Monday, December 18, 2017
As a way to introduce the art element of space - or in this case, depth - first graders created these winter landscapes. The concepts of overlapping (the snow covered hills) and making our trees and footprints smaller as they get farther away are both used to imply this sense of depth. Students also begin to learn about the value of using guidelines (they used one to position their rows of footprints) in setting up an artwork.
We started by drawing simple overlapping hills along the bottom of our black 12x18 construction paper, leaving thick lines between the different hills to emphasize depth, and filling in the hills with white oil pastel. In the same session, we used white acrylic paint and small brushes to make stars in our skies.
In the second session, after a quick demonstration of how to apply and smear the soft pastels, and with a background video of different Northern Lights from around the world, students added the Northern Lights to their paper. Yes, I'm biased, but I think these came out really nice!
After reading Jan Brett's The Mitten, a richly-illustrated adaptation of a Ukrainian folktale about a boy whose lost white mitten becomes a temporary home to woodland animals large and small, kindergarteners created their own pair of mittens from a piece of cardstock and mitten tracers I provide. We use this lesson as a first opportunity to talk about pattern - not just in art, but in math and music, too. The students then add patterns (of lines, shapes, or colors) and color their mittens "as colorfully as possible, so they can't get lost in the snow." In a second session, we glue our mittens to a blue background and fill it with snowflakes using oil pastels (and one pre-cut snowflake I provide).

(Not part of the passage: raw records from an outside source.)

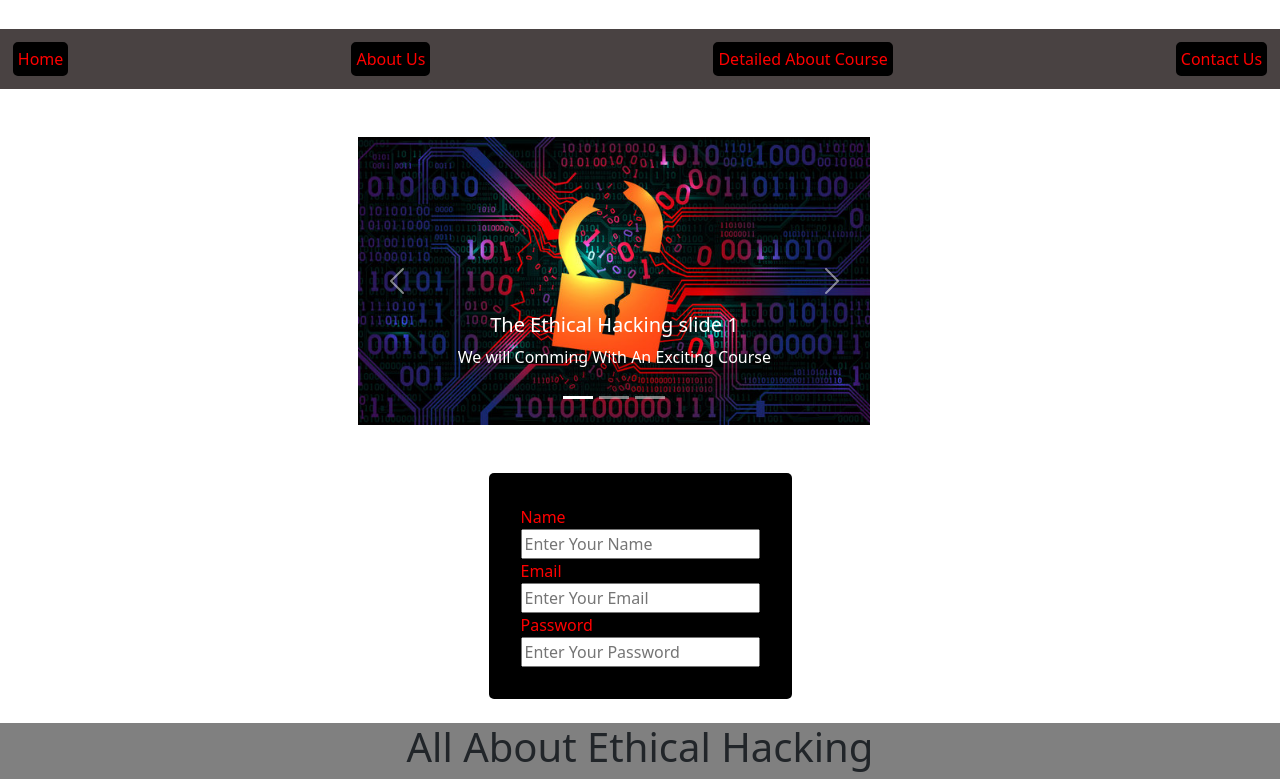
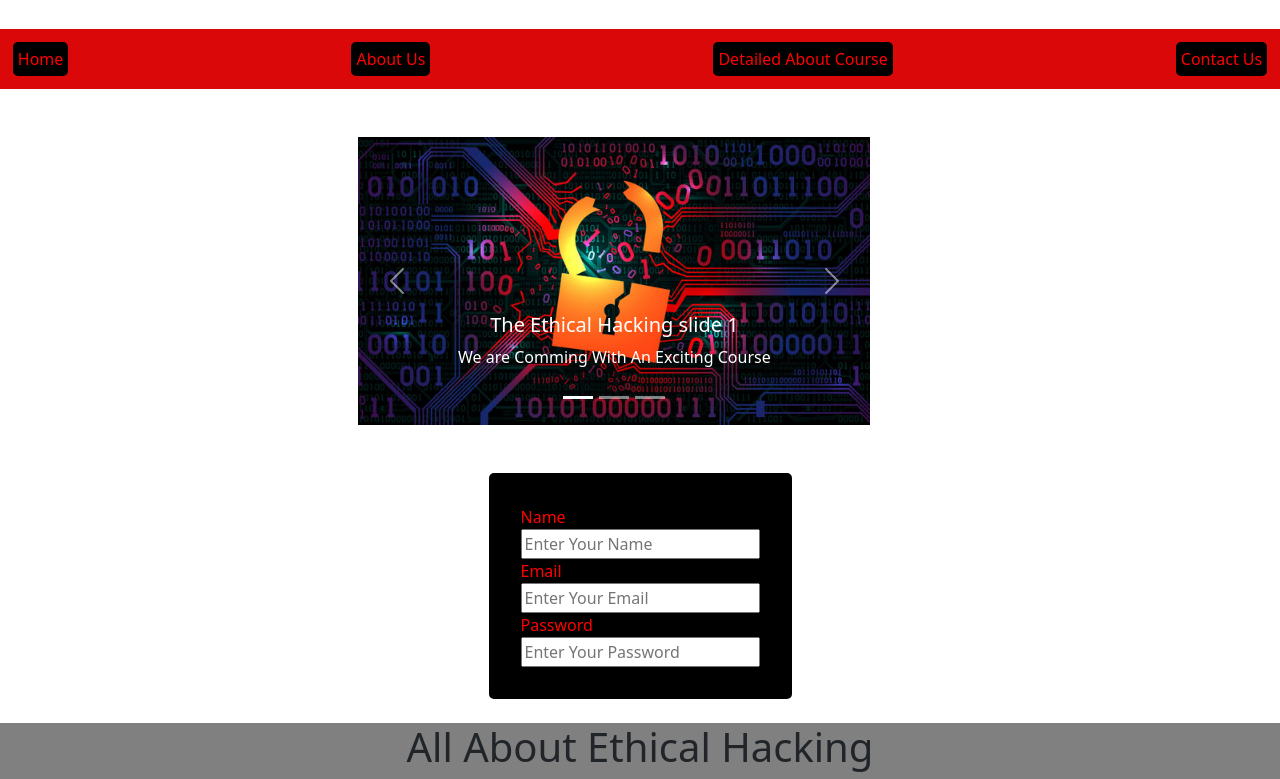
Before and after one commit to zainul-bashar/T.E.Hacking, a plain HTML site: page index.html in a window 1280 px wide. Shown: the part 67-846 px from the top of the page. Drawn offline with nearby package versions, Linux system fonts and the light colour scheme.

Commit message:
fourth commit

```diff
--- a/index.html
+++ b/index.html
@@ -29,21 +29,21 @@
             <img src="h2.jpg" class="d-block w-100" alt="img1">
             <div class="carousel-caption d-none d-md-block">
               <h5>The Ethical Hacking slide 1</h5>
-              <p>We will Comming With An Exciting Course</p>
+              <p>We are Comming With An Exciting Course</p>
             </div>
           </div>
           <div class="carousel-item">
             <img src="h5.jpeg" class="d-block w-100" alt="img2">
             <div class="carousel-caption d-none d-md-block">
               <h5>The Ethical Hacking slide 2</h5>
-              <p>We will Comming With An Exciting Course</p>
+              <p>We are Comming With An Exciting Course</p>
             </div>
           </div>
           <div class="carousel-item">
             <img src="h3.jpg" class="d-block w-100" alt="img3">
             <div class="carousel-caption d-none d-md-block">
               <h5>The Ethical Hacking slide 3</h5>
-              <p>We will Comming With An Exciting Course</p>
+              <p>We are Comming With An Exciting Course</p>
             </div>
           </div>
         </div>
--- a/style.css
+++ b/style.css
@@ -8,7 +8,7 @@
     display: flex;
     justify-content: center;
     justify-content: space-between;
-    background-color: rgb(73, 66, 66);
+    background-color: rgb(218, 8, 8);
     padding: 1%;
 }
 .a{
```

In the mid-nineteenth century, Japanese fisherman created Gyotaku or "fish rubbing" as a way to document their catches. One side of the fish was coated with ink and covered in rice paper, and then the paper was rubbed to transfer the image of the fish. This practice eventually blossomed into a form of fine art and an alternative to taxidermy for many sport fishermen.
Our fourth graders tried their hands at Gyotaku using several life-sized, realistic rubber fish I purchased online (the piranha is especially popular!). We spent a day viewing some short videos showing real Gyotaku artists at work and then I demonstrate how to make a print with one or two of our "fish." On the second day of the unit, after a quick review of the method, the students created multiple prints with the goal of improving with each print, so that they had at least one or two "keepers." On a third day, we added realistic eyes with Sharpie and white acrylic paint for the reflection, as well other colors with watercolor paints. Thanks to a translator on Google, we also signed our prints with the Japanese version of our names.

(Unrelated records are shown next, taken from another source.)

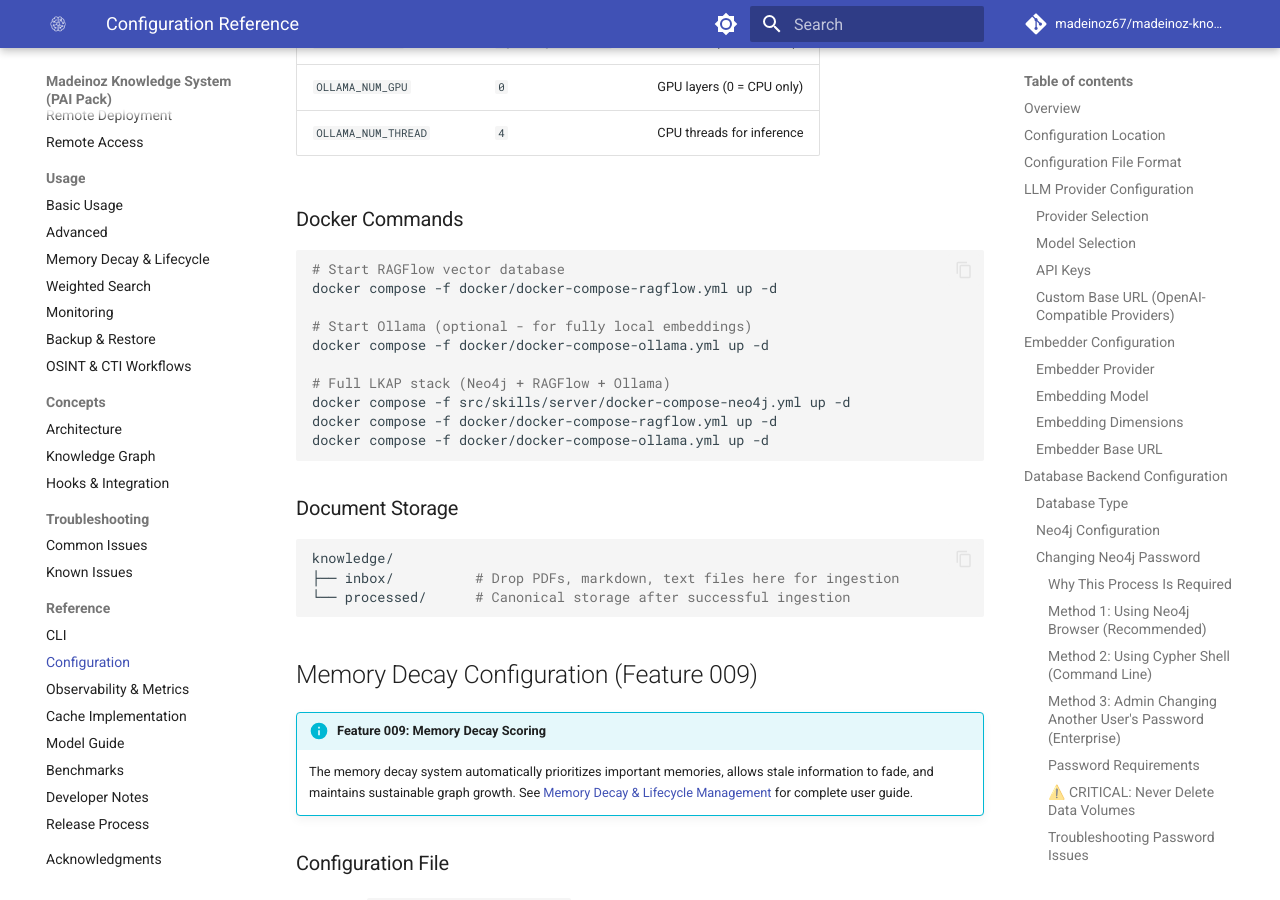
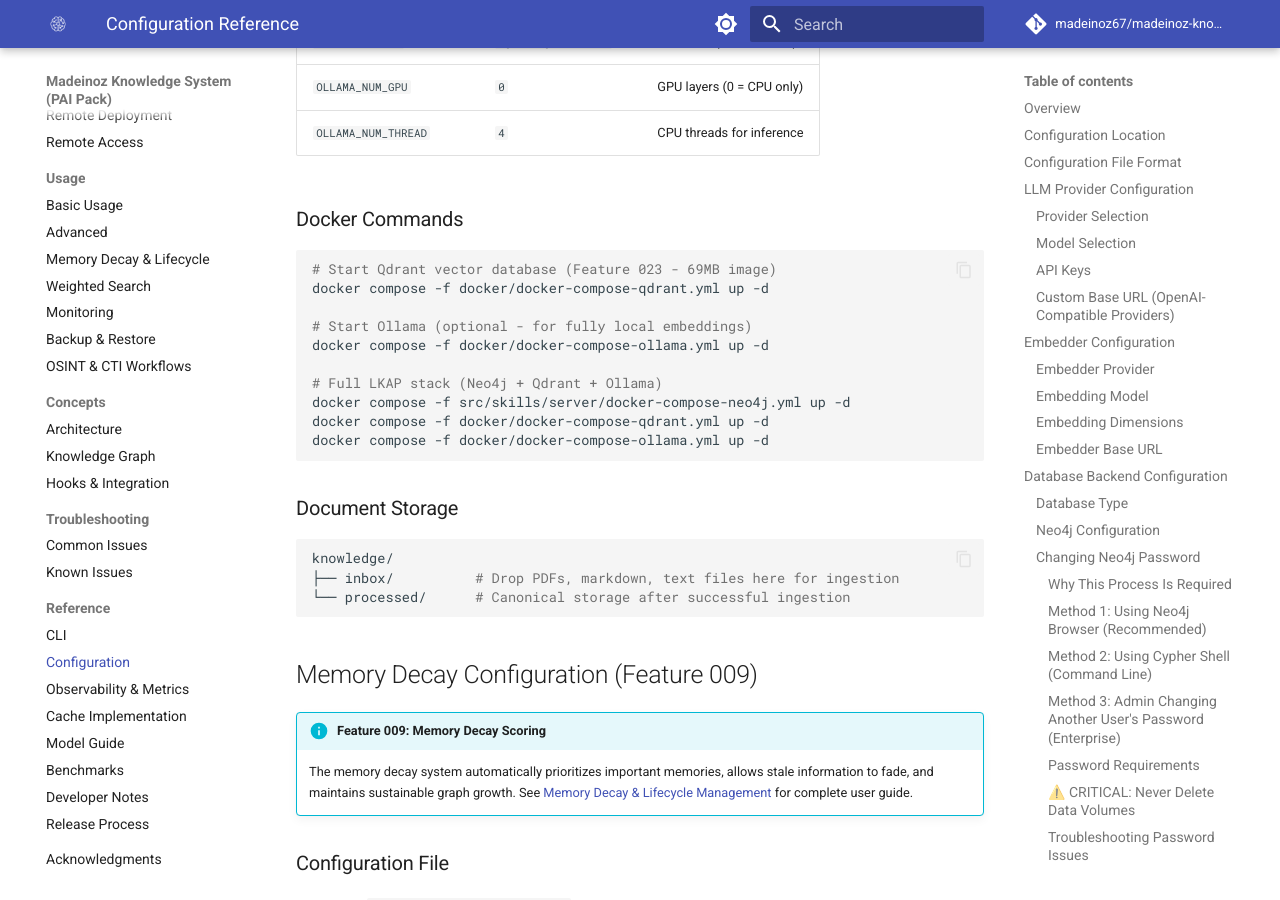
Before and after one commit to madeinoz67/madeinoz-knowledge-system, an MkDocs documentation site: the page built from docs/reference/configuration.md, in a window 1280 px wide and 900 px high, scrolled down 13443 px. Built offline with MkDocs 1.6.1 and Material for MkDocs 9.7.7, drawn with Linux system fonts in a browser that asks for light colours; comment, search, counter and statistics services are not loaded.

Commit message:
docs(lkap): replace RAGFlow with Qdrant in configuration docs
Update Docker commands in configuration.md to use Qdrant instead of
the deprecated RAGFlow docker-compose file. RAGFlow was removed in
Feature 023 migration.

Co-Authored-By: Claude Opus 4.6 <noreply@anthropic.com>

````diff
--- a/docs/reference/configuration.md
+++ b/docs/reference/configuration.md
@@ -605,15 +605,15 @@ MADEINOZ_KNOWLEDGE_OLLAMA_NUM_THREAD=4
 ### Docker Commands
 
 ```bash
-# Start RAGFlow vector database
-docker compose -f docker/docker-compose-ragflow.yml up -d
+# Start Qdrant vector database (Feature 023 - 69MB image)
+docker compose -f docker/docker-compose-qdrant.yml up -d
 
 # Start Ollama (optional - for fully local embeddings)
 docker compose -f docker/docker-compose-ollama.yml up -d
 
-# Full LKAP stack (Neo4j + RAGFlow + Ollama)
+# Full LKAP stack (Neo4j + Qdrant + Ollama)
 docker compose -f src/skills/server/docker-compose-neo4j.yml up -d
-docker compose -f docker/docker-compose-ragflow.yml up -d
+docker compose -f docker/docker-compose-qdrant.yml up -d
 docker compose -f docker/docker-compose-ollama.yml up -d
 ```
 
````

I was impressed by how many of the students quickly mastered how much paint to use and the type of careful, even rubbing required to make a print with a lot of detail. I've been doing this lesson for a few years now, and these were some of the best prints yet!

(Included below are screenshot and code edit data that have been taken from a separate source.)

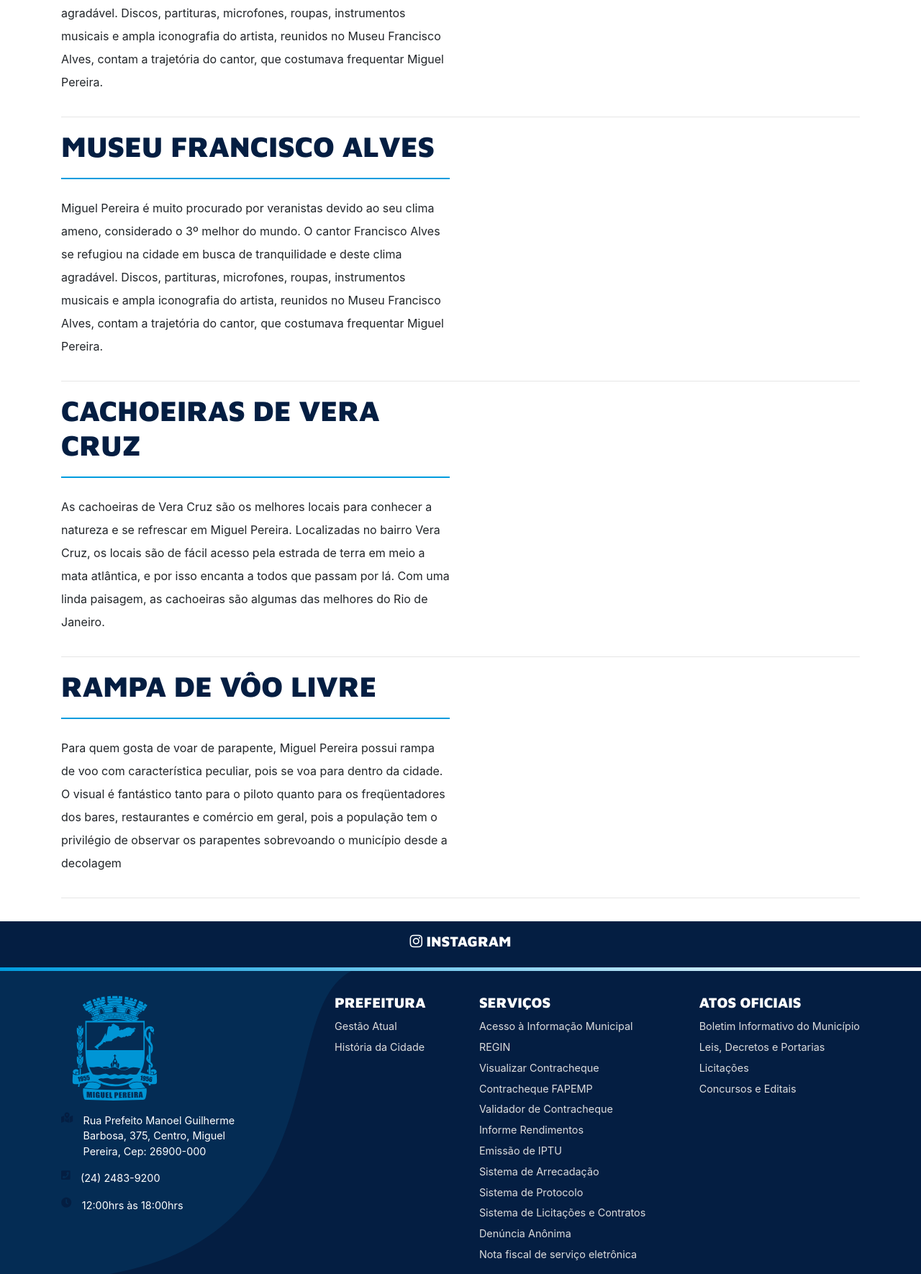
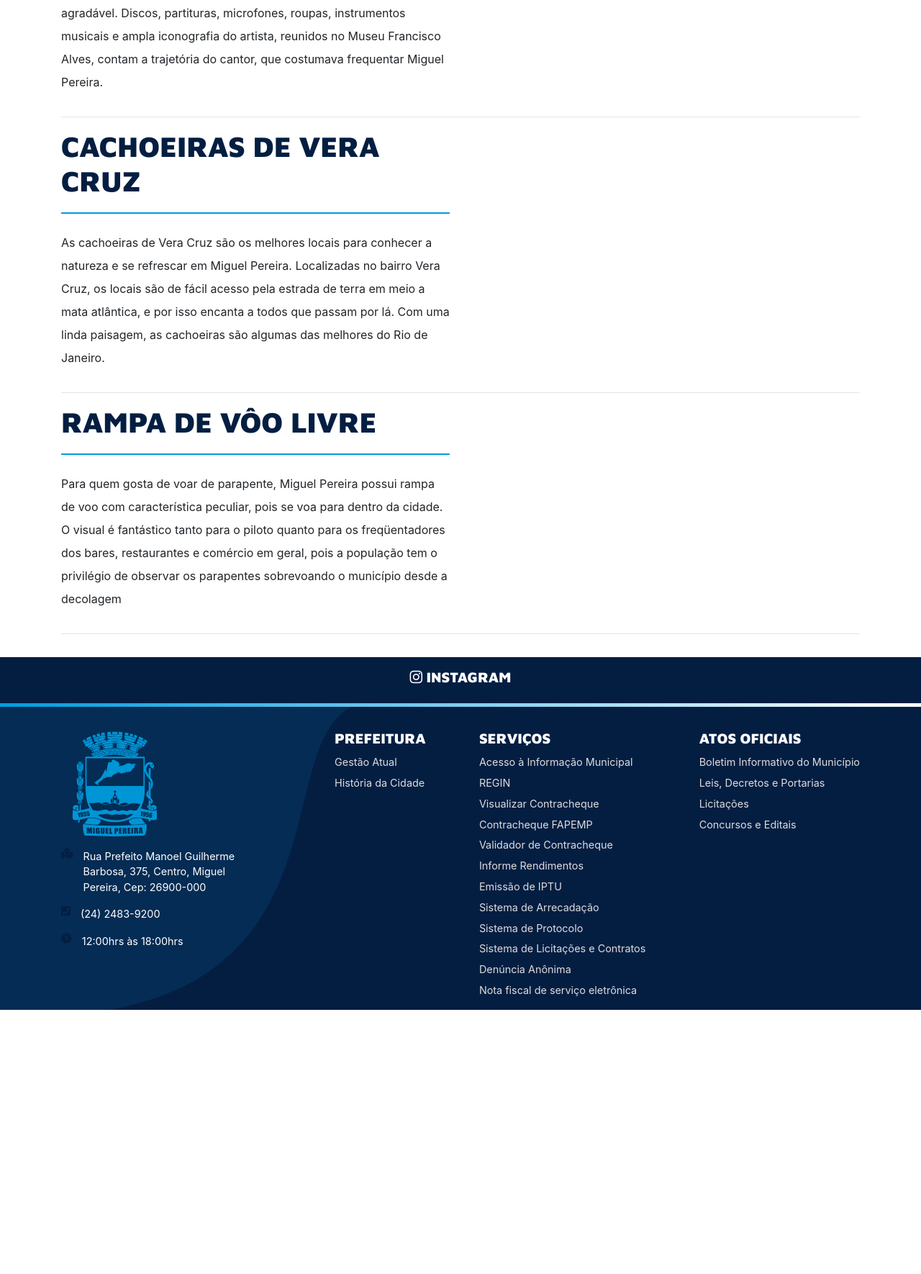
Before and after one commit to LuizPerro/pmmp, a PHP site: page /ondeir.php in a window 1280 px wide. Shown: the part 1948-3718 px from the top of the page at 72% size. After the commit the page ends 3351 px from the top, so only its background shows below. Run offline with PHP 8.4, Linux system fonts and the light colour scheme; some libraries are stand-ins or nearby versions.

Commit message:
remocao de ponto turistico dupilcado

```diff
--- a/ondeir.php
+++ b/ondeir.php
@@ -84,16 +84,6 @@
             <hr>
             <div class="row">
                 <div class="col-xl-6">
-                    <h1 class="turismo-ponto-title">Museu Francisco Alves</h1>
-                    <p class="turismo-ponto-text">Miguel Pereira é muito procurado por veranistas devido ao seu clima ameno, considerado o 3º melhor do mundo. O cantor Francisco Alves se refugiou na cidade em busca de tranquilidade e deste clima agradável. Discos, partituras, microfones, roupas, instrumentos musicais e ampla iconografia do artista, reunidos no Museu Francisco Alves, contam a trajetória do cantor, que costumava frequentar Miguel Pereira.</p>
-                </div>
-                <div class="col-xl-6">
-                    <!-- <img src="" alt="" class="turismo-ponto-img"> -->
-                </div>
-            </div>
-            <hr>
-            <div class="row">
-                <div class="col-xl-6">
                     <h1 class="turismo-ponto-title">Cachoeiras de Vera Cruz</h1>
                     <p class="turismo-ponto-text">As cachoeiras de Vera Cruz são os melhores locais para conhecer a natureza e se refrescar em Miguel Pereira. Localizadas no bairro Vera Cruz, os locais são de fácil acesso pela estrada de terra em meio a mata atlântica, e por isso encanta a todos que passam por lá. Com uma linda paisagem, as cachoeiras são algumas das melhores do Rio de Janeiro.</p>
                 </div>
```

Having learned about color value in 2nd grade, students painted these silhouettes set against a background of the sun shining down through the sea. They painted the color values first by starting with a white sun near the center and adding increasing amounts of blue to their white acrylic paint. In a second session, with the aid of some sea turtle examples on the Smartboard and a quick lesson in drawing one from shapes, students added the turtles and surrounded them with an outline of rock and "coral." In a third class, the 3rd graders filled in their drawings with black acrylic paint, using small brushes for the more detailed parts of their turtles and coral. As usual, the students rose to the challenge of this involved project!